Contributions: All named authors take responsibility for the integrity of the work as a whole, and have given their approval for this version to be published.
Disclosure and potential conflicts of interest: The author has no conflicts of interest.
Funding declaration: The author received no financial support for the research, authorship and/or publication of this article.
Article & copyright information
Copyright: Published by Cell and Gene Therapy Insights under Creative Commons License Deed CC BY NC ND 4.0 which allows anyone to copy, distribute, and transmit the article provided it is properly attributed in the manner specified below. No commercial use without permission.
Attribution: Copyright © 2022 ThermoFisher Scientific.
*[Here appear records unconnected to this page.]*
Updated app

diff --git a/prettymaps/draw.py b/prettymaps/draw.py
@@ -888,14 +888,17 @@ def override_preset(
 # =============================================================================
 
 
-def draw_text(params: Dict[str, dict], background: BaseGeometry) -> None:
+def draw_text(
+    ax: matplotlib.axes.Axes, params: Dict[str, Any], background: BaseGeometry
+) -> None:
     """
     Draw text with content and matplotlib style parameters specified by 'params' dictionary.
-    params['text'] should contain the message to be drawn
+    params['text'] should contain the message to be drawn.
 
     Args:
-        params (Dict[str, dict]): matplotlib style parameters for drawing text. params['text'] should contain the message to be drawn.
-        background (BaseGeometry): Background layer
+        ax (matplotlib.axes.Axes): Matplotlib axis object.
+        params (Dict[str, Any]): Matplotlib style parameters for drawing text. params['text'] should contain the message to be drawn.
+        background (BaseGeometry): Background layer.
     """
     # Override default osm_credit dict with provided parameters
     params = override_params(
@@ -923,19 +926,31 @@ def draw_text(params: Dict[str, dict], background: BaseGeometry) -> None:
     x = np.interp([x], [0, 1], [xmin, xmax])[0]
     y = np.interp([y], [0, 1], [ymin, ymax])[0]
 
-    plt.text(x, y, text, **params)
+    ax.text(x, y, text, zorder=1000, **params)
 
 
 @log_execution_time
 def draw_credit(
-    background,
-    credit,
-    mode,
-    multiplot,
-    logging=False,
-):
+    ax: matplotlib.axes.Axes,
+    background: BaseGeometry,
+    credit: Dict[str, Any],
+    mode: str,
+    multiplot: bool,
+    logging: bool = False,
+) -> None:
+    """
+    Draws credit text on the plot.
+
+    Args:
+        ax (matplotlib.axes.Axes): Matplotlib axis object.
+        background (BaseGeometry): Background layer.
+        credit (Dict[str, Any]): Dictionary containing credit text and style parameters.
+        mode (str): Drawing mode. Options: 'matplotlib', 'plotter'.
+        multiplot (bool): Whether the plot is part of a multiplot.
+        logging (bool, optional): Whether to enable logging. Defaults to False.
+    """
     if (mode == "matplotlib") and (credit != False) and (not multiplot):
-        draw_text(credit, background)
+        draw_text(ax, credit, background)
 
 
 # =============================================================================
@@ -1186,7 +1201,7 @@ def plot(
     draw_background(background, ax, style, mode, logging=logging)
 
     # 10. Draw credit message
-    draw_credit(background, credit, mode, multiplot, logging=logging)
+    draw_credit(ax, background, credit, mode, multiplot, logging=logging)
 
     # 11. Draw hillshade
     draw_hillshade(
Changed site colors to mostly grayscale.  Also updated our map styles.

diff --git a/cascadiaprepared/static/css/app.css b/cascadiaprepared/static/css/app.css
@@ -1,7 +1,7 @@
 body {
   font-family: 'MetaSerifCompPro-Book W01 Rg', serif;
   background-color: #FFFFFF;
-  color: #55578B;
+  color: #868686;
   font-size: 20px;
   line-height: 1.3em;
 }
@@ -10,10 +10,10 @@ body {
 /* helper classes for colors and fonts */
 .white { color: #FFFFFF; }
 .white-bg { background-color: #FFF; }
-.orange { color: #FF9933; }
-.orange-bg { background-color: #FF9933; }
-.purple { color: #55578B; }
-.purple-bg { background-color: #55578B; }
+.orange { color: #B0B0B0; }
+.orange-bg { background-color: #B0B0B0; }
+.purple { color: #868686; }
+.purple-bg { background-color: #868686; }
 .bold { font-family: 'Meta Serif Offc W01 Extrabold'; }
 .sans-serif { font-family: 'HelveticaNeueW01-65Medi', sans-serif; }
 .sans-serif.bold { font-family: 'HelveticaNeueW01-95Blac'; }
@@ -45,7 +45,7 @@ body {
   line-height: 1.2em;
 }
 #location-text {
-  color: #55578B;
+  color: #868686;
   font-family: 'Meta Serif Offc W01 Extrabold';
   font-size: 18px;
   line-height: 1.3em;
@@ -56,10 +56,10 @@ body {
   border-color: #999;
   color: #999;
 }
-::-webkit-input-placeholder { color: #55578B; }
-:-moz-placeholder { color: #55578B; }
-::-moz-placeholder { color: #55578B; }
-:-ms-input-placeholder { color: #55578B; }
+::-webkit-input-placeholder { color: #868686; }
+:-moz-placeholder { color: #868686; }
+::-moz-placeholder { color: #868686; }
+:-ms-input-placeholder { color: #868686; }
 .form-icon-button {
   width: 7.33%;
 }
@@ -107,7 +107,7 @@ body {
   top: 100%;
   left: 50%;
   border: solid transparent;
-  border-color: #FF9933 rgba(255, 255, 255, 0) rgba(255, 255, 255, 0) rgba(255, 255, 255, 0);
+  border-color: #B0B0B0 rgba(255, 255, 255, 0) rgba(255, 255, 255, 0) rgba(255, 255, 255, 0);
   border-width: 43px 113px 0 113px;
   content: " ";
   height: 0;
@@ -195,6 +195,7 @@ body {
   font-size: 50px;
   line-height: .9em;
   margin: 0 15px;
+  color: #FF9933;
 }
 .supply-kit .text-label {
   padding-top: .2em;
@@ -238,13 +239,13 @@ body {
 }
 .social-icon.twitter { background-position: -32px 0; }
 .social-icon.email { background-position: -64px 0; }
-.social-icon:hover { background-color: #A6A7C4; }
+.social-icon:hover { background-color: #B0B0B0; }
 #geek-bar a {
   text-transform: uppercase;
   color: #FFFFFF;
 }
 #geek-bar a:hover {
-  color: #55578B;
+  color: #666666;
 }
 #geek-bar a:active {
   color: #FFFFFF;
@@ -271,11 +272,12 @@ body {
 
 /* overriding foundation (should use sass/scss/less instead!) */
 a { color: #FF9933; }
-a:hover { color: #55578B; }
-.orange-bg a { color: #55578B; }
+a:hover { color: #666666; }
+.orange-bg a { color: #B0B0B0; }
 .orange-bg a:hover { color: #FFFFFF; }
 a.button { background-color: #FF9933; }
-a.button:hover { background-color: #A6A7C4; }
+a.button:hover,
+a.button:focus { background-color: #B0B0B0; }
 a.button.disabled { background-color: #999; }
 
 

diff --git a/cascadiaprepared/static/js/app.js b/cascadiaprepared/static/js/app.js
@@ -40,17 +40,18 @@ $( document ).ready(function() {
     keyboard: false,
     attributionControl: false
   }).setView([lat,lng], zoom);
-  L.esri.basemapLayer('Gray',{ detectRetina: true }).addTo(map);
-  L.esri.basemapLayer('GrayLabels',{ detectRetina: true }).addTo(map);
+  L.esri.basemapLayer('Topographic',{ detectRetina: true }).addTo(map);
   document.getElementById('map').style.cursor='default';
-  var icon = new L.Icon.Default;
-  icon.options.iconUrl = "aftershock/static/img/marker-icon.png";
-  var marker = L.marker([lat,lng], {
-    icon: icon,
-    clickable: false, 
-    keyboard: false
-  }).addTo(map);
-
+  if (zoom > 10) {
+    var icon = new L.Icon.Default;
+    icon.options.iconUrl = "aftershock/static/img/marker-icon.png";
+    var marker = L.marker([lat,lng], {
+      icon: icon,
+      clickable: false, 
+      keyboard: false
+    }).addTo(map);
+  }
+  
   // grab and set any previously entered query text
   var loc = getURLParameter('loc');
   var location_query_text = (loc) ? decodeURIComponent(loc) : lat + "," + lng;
Published by Cell and Gene Therapy Insights under Creative Commons License Deed CC BY NC ND 4.0.
Article source: This article is based on a Podcast which took place on Aug 18 2022.
Podcast conducted on: Aug 18 2022; Revised manuscript received: Sep 23 2022; Publication date: Sep 29 2022.